Starring: Billy Crudup, Patrick Fugit, Kate Hudson
Synopsis: An aspiring music journalist follows the trials and tribulations of an up and coming rock band.
Review: With a combination of quality writing, intriguing characters, and a great soundtrack, this movie is a pleasure to watch. Crowe finds a successful balance between drama and comedy, and frequently jumps between the two in the same scene (the climatic airplane scene comes to mind) to make for both a funny and gripping movie. This style reflects the ups and downs of life on the road for a rock band, as well as the ups and downs of growing up. It's partly a coming of age story for William Miller (Fugit), and partly about the spirit of rock 'n' roll as personified by Russell Hammond (Crudup), and those two narratives intertwine seamlessly with Penny Lane (Hudson) forming the emotional center between the two.
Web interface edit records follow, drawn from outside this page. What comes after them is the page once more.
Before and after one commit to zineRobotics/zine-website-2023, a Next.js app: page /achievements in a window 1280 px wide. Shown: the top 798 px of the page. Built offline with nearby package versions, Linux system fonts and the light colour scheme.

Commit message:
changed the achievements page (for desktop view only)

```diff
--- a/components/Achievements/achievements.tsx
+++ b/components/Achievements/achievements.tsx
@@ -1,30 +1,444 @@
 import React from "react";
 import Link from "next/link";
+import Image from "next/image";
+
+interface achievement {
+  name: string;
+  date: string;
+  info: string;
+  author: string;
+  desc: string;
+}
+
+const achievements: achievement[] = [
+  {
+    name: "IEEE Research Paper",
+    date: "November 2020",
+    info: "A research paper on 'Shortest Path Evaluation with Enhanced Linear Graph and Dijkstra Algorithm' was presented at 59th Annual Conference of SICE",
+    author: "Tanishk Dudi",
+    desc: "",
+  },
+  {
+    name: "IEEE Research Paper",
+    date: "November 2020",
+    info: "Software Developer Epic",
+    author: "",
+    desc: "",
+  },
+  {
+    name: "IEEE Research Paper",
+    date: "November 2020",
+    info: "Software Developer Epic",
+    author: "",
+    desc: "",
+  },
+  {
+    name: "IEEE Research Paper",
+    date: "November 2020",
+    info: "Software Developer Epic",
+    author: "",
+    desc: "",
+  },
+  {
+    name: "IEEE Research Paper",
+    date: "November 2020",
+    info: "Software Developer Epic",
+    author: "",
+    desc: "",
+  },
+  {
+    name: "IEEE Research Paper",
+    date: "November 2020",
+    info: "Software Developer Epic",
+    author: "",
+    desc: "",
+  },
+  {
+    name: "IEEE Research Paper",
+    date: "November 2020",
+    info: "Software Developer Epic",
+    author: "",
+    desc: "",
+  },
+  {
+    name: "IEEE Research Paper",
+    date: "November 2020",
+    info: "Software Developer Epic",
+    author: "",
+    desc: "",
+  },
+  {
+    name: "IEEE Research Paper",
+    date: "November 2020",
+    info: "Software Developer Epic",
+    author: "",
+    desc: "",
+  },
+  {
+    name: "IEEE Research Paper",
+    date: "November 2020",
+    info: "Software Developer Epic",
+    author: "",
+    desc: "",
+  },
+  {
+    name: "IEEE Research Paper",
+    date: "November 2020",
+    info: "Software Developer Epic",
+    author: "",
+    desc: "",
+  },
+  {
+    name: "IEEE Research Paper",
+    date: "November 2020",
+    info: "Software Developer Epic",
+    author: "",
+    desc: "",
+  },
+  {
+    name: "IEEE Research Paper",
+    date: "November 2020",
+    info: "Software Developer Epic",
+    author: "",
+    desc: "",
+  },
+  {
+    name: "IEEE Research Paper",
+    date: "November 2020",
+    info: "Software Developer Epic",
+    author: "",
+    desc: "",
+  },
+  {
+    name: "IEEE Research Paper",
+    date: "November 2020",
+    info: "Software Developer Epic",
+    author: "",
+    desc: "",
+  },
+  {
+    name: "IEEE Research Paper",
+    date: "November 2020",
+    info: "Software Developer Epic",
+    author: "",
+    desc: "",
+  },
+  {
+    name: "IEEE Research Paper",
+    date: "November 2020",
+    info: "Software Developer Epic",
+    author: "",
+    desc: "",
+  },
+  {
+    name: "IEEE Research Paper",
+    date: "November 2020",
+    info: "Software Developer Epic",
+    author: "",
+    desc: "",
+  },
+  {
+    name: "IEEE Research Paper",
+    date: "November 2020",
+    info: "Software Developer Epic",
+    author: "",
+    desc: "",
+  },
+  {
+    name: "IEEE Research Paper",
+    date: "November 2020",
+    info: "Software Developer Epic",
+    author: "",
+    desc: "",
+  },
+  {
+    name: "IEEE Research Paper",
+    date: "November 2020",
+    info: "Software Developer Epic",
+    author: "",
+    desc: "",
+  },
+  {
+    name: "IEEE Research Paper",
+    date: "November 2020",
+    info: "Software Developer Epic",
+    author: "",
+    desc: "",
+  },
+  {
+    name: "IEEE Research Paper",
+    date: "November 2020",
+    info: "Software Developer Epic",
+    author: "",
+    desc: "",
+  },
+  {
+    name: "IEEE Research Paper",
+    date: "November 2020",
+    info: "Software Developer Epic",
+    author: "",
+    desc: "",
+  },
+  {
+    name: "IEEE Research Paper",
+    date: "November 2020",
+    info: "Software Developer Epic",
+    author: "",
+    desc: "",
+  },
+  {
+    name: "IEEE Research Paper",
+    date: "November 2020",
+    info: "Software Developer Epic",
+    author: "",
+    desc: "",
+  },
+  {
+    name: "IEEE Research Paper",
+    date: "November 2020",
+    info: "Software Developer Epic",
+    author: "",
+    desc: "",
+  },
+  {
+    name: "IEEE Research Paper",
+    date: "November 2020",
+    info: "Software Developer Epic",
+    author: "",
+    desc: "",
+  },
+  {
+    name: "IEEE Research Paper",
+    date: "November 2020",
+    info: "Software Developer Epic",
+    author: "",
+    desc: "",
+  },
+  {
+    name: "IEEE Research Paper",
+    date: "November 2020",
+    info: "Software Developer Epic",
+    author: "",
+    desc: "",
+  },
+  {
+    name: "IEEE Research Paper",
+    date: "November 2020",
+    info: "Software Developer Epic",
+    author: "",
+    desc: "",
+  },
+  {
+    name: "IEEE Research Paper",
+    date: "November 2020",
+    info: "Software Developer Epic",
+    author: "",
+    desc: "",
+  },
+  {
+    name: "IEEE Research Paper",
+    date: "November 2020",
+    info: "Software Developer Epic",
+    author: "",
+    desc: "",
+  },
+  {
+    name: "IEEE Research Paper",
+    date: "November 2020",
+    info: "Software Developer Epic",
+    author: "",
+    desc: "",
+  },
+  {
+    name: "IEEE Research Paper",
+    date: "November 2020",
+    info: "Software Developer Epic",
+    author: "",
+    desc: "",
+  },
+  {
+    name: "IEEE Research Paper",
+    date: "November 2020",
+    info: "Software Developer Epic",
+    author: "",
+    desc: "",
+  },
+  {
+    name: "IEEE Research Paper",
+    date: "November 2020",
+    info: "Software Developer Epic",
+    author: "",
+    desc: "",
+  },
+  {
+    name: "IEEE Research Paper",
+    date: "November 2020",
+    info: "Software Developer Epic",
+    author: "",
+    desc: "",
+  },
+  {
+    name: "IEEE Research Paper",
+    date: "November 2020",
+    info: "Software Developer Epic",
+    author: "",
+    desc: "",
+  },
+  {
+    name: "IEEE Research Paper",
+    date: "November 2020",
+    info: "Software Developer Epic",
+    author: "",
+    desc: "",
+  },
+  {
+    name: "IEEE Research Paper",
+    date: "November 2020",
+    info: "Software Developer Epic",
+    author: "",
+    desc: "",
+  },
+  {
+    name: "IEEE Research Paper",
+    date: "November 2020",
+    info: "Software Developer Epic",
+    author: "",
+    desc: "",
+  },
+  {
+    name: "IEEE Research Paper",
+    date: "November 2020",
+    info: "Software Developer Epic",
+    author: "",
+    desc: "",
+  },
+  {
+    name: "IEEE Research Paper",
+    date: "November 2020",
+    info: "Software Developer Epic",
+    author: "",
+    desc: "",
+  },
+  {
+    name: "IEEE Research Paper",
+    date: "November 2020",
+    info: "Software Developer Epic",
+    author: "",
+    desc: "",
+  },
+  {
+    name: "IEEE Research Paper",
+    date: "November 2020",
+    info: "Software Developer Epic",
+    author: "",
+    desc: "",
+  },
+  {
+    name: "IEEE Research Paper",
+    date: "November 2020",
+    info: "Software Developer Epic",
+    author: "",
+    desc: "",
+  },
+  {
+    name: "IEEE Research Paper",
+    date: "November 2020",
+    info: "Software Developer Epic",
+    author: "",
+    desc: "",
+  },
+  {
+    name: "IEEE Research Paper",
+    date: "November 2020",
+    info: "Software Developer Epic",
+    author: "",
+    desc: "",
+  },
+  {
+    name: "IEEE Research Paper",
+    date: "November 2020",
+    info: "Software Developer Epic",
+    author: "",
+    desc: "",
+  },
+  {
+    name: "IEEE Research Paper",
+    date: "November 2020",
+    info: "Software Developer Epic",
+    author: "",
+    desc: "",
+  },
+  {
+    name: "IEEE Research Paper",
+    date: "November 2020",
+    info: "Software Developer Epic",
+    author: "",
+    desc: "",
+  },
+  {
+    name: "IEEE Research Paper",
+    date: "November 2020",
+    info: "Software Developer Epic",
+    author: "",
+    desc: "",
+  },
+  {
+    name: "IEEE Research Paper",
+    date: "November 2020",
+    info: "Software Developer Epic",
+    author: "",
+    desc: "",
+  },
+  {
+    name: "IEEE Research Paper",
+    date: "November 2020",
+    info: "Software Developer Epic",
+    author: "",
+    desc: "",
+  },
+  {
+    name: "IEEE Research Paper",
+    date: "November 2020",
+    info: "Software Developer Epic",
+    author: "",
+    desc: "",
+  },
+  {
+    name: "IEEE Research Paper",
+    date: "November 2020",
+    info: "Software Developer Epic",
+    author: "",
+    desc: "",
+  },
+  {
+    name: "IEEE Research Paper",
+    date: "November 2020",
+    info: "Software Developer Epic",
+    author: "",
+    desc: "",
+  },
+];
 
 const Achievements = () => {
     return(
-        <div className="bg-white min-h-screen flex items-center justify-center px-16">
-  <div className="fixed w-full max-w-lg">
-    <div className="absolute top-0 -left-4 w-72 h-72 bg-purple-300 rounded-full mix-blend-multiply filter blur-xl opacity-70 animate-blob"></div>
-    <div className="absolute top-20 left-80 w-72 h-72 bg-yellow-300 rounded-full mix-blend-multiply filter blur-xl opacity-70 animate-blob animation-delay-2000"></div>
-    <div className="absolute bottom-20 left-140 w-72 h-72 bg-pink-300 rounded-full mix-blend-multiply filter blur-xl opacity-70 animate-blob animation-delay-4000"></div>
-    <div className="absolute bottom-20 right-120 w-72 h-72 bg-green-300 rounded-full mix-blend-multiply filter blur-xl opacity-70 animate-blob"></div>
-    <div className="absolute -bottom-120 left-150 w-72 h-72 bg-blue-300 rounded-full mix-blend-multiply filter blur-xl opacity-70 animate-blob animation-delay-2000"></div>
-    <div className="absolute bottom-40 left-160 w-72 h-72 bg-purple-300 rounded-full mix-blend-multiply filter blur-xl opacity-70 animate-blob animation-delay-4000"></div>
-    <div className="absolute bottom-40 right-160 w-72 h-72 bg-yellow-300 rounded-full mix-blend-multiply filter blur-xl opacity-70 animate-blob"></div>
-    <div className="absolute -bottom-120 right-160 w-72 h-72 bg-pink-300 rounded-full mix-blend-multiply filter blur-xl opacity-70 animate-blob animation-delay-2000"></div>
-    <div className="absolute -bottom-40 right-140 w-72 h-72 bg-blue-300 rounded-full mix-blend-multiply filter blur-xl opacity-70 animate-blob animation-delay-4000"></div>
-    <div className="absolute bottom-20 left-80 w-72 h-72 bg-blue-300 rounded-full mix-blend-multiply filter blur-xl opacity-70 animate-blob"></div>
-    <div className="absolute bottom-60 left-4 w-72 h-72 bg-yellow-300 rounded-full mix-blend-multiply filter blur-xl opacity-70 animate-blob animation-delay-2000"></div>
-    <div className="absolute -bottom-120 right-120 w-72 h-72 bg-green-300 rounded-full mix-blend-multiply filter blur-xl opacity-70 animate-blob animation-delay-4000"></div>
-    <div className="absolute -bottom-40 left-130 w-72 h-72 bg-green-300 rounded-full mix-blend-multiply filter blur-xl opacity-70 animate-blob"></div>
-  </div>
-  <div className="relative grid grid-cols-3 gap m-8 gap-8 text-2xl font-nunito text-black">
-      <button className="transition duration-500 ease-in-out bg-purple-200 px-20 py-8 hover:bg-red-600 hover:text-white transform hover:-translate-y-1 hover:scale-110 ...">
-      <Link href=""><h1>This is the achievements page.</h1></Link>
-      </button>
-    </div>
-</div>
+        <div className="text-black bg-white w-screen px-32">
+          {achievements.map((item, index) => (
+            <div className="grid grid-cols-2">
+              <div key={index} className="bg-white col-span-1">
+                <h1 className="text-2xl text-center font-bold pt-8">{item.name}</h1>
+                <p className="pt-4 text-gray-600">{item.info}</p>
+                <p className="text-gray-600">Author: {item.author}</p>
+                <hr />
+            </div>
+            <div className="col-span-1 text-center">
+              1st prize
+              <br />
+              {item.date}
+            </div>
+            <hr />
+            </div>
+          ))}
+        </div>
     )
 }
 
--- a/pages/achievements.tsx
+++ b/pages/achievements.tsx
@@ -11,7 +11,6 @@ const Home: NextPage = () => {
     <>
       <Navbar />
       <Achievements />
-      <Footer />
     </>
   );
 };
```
Overall it's a well-structured and well- paced film with one of my favourite movie quotes, "I am a golden god!" It's fun for the whole family!
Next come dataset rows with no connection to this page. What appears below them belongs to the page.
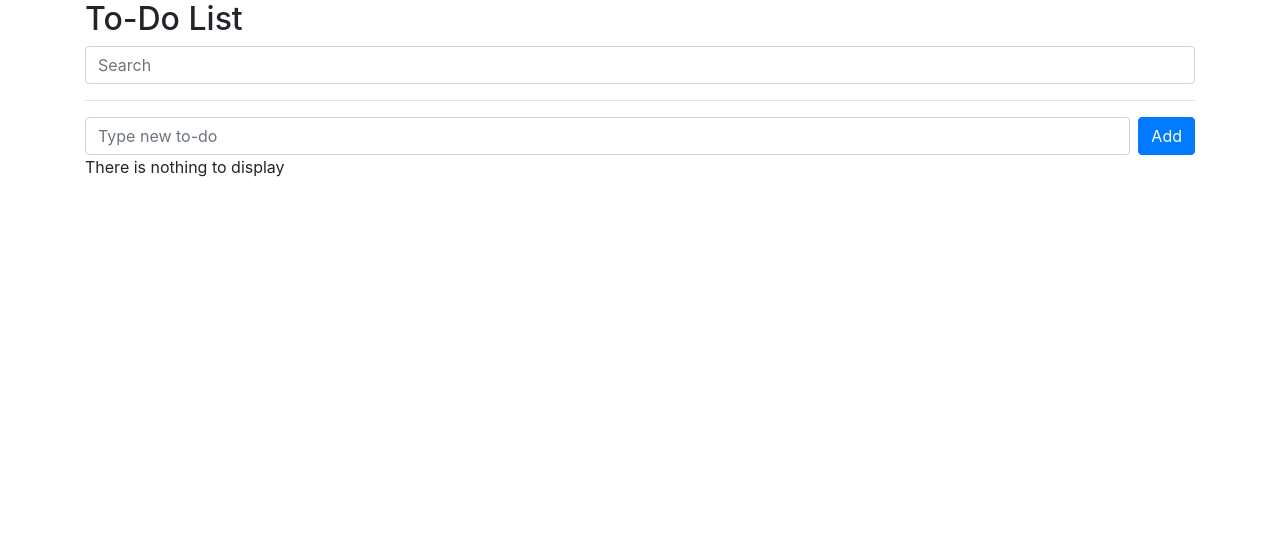
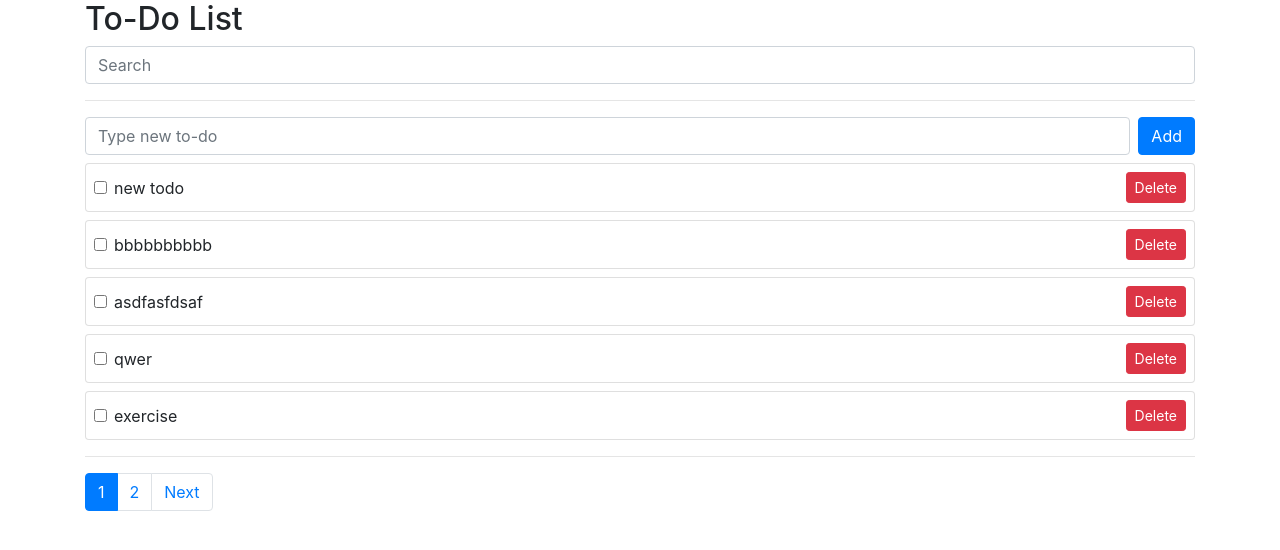
Before and after one commit to yeswon9874/vue3-project, a Vue app: page / in a window 1280 px wide. Shown: the top 550 px of the page. Built offline with nearby package versions, Linux system fonts and the light colour scheme; data requests are answered from the project's data file.

Commit message:
2023/10/23 pagination 처리

```diff
--- a/db.json
+++ b/db.json
@@ -1,24 +1,54 @@
 {
   "todos": [
     {
-      "subject": "asdf",
+      "subject": "ccccc",
       "completed": false,
-      "id": 1
+      "id": 17
     },
     {
-      "subject": "buy milk",
+      "subject": "dddd",
       "completed": false,
-      "id": 2
+      "id": 18
     },
     {
-      "subject": "asdf",
+      "subject": "eeeeee",
       "completed": false,
-      "id": 3
+      "id": 19
     },
     {
-      "subject": "asdfsdf",
+      "subject": "ffffffff",
       "completed": false,
-      "id": 4
+      "id": 20
+    },
+    {
+      "subject": "stydt",
+      "completed": false,
+      "id": 21
+    },
+    {
+      "subject": "exercise",
+      "completed": false,
+      "id": 22
+    },
+    {
+      "subject": "qwer",
+      "completed": false,
+      "id": 24
+    },
+    {
+      "subject": "asdfasfdsaf",
+      "completed": false,
+      "id": 25
+    },
+    {
+      "subject": "bbbbbbbbbb",
+      "completed": false,
+      "id": 26
+    },
+    {
+      "subject": "new todo",
+      "completed": false,
+      "id": 27
     }
   ]
 }
--- a/src/App.vue
+++ b/src/App.vue
@@ -6,24 +6,47 @@
         type="text"
         v-model="searchText"
         placeholder="Search"
+        @keyup.enter="searchTodo"
     >
     <hr />
     <TodoSimpleForm @add-todo="addTodo" />
     <div style="color: red">{{ error }}</div>
 
-    <div v-if="!filteredTodos.length">
+    <div v-if="!todos.length">
       There is nothing to display
     </div>
     <!-- 부모에서 자식 보낼때 props -->
     <TodoList
-      :todos="filteredTodos"
+      :todos="todos"
       @toggle-todo="toggleTodo"
-      @delete-todo="deleteButton"/>
+      @delete-todo="deleteButton"
+    />
+    <hr/>
+    <nav aria-label="Page navigation example">
+      <ul class="pagination">
+        <li v-if="currentPage !== 1" class="page-item">
+          <a style="cursor: pointer;" class="page-link" @click="getTodos(currentPage - 1)">
+            Previous
+          </a>
+        </li>
+        <li
+          v-for="page in numberOfPages"
+          :key="page"
+          class="page-item"
+          :class="currentPage === page ? 'active' : ''"
+        >
+          <a style="cursor: pointer;" class="page-link" @click="getTodos(page)">{{page}}</a>
+        </li>
+        <li v-if="numberOfPages !== currentPage" class="page-item">
+          <a style="cursor: pointer;" class="page-link" @click="getTodos(currentPage + 1)">Next</a>
+        </li>
+      </ul>
+    </nav>
   </div>
 </template>
 
 <script>
-import { ref, computed } from 'vue';
+import { ref, computed, watch } from 'vue';
 import TodoSimpleForm from './components/TodoSimpleForm.vue';
 import TodoList from './components/TodoList.vue';
 import axios from 'axios';
@@ -37,40 +60,108 @@ export default {
 
     const todos = ref([]);
     const error = ref('');
+    const numberOfTodos = ref(0);
+    let limit = 5;
+    const currentPage = ref(1);
+    const searchText = ref('');
 
-    const addTodo = (todo) => {
+    const numberOfPages = computed(() => {
+      return Math.ceil(numberOfTodos.value/limit);
+    });
+
+    // const a = reactive({
+    //   b: 1
+    // })
+    // watchEffect(() => {
+    //   console.log(a.b);
+    // });
+    // a.b = 4;
+
+    const getTodos = async (page = currentPage.value) => {
+      currentPage.value = page;
+      try {
+        const res = await axios.get(`http://localhost:3000/todos?_sort=id&_order=desc&subject_like=${searchText.value}&_page=${page}&_limit=${limit}`);
+        numberOfTodos.value =  res.headers['x-total-count'];
+        todos.value = res.data;
+      }catch (err) {
+        console.log(err);
+        error.value = 'Something went wrong.';
+      }
+    };
+
+    getTodos();
+
+    const addTodo = async (todo) => {
       // 데이터베이스 투두를 저장
       error.value = '';
-      axios.post('http://localhost:3000/todos', {
-        subject: todo.subject,
-        completed: todo.completed,
-      }).then(res => {
-        todos.value.push(res.data);
-        console.log(res);
-      }).catch(err => {
+      try {
+        await axios.post('http://localhost:3000/todos', {
+          subject: todo.subject,
+          completed: todo.completed,
+        });
+        getTodos(1);
+      } catch(err) {
         console.log(err)
         error.value = 'Something went wrong.';
-      });
+      }
+      // .then(res => {
+      //   todos.value.push(res.data);
+      //   console.log(res);
+      // }).catch(err => {
+      //   console.log(err)
+      //   error.value = 'Something went wrong.';
+      // });
     };
 
-    const deleteButton = (index) => {
-      todos.value.splice(index, 1);
+    const deleteButton = async (index) => {
+      error.value = '';
+      const id = todos.value[index].id;
+      try {
+        await axios.delete('http://localhost:3000/todos/' + id);
+        getTodos(1);
+      }catch(err){
+        console.log(err);
+        error.value = 'Something went wrong.';
+      }
     };
 
-    const toggleTodo = (index) => {
-      todos.value[index].completed = !todos.value[index].completed;
+    const toggleTodo = async (index) => {
+      error.value = '';
+      const id = todos.value[index].id;
+      try{
+        await axios.patch('http://localhost:3000/todos/' + id, {
+          completed: !todos.value[index].completed
+        });
+        todos.value[index].completed = !todos.value[index].completed;
+      }catch(err) {
+        console.log(err);
+        error.value = 'Something went wrong.';
+      }
     };
 
-    const searchText = ref('');
-    const filteredTodos = computed(() => {
-      if (searchText.value) {
-        return todos.value.filter(todo => {
-          return todo.subject.includes(searchText.value);
-        });
-      }
+    let timeout = null;
+    const searchTodo = () => {
+      clearTimeout(timeout);
+      getTodos(1);
+    };
 
-      return todos.value;
-    });
+    watch(searchText, () => {
+
+      // 처음엔 null 초깃값이었다가 setTimeout 하고 나서 2초 후에 clear 해줌
+      clearTimeout(timeout);
+      timeout = setTimeout(() => {
+        getTodos(1);
+      }, 2000);
+    })
+    // const filteredTodos = computed(() => {
+    //   if (searchText.value) {
+    //     return todos.value.filter(todo => {
+    //       return todo.subject.includes(searchText.value);
+    //     });
+    //   }
+
+    //   return todos.value;
+    // });
 
     return {
       todos,
@@ -78,8 +169,12 @@ export default {
       deleteButton,
       toggleTodo,
       searchText,
-      filteredTodos,
-      error
+      // filteredTodos,
+      error,
+      getTodos,
+      numberOfPages,
+      currentPage,
+      searchTodo
     };
   }
 }
--- a/src/components/TodoList.vue
+++ b/src/components/TodoList.vue
@@ -9,7 +9,7 @@
           <input
             class="form-check-input"
             type="checkbox"
-            :value="todo.completed"
+            :checked="todo.completed"
             @change="toggleTodo(index)"
           >
           <label
```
52. 2001: A Space Odyssey 1968
Director: Stanley Kubrick
Starring: Keir Dullea, Douglas Rain
Synopsis: A manned space mission is sent to Jupiter to investigate a strange monolith.
Review: You may find this movie difficult to watch at first, and odds are by the end you'll be scratching your head, but give it a chance because I think its worth it. Watch it twice if you have to, like I did to fully appreciate it. What it lacks in action it more than makes up for in meaning and subtext, which may not be everybody's cup of tea, but being a World Lit major, its kinda something I deal with on a daily basis. There's no 'right' interpretation of this film, so don't worry if you might be wrong. Also, this film is one of the most influential works of science-fiction in any medium, and once you see this movie you'll start noticing references and homages to it everywhere, especially references to one of cinema's all time greatest villains, HAL 9000. It's a trippy, mind-bending ride which some people think you need to be high to truly appreciate, but I think the movie stands strong on it's own merits. It's fun for the whole family!
51. The Producers 1968
Director: Mel Brooks
Starring: Zero Mostel, Gene Wilder
Synopsis: A washed-up Broadway producer and an accountant discover that one could make more money from a flop than from a hit play.
Review: Just so you know, this is the earlier non-musical version. I am not going to say which is better, but I will say that one is on this list, and the other is not. The plot itself is pretty zany and the characters match accordingly. All of the actors play their parts with such unbridled and gleeful insanity that its impossible not to love. Not a scene goes by where somebody doesn't flip shit. And the madness keeps building and building until it is finally all released in what I maintain is the greatest musical number in cinematic history, Springtime for Hitler. Honestly, if the entire film were just that one scene, it would probably still make the list. But in addition to this we also get such memorable elements as the crossdressing producer, the ex-Nazi pigeon enthusiast scriptwriter, and Max Bialystock's (Mostel) seduction of little old ladies to milk for money. It's fun for the whole family!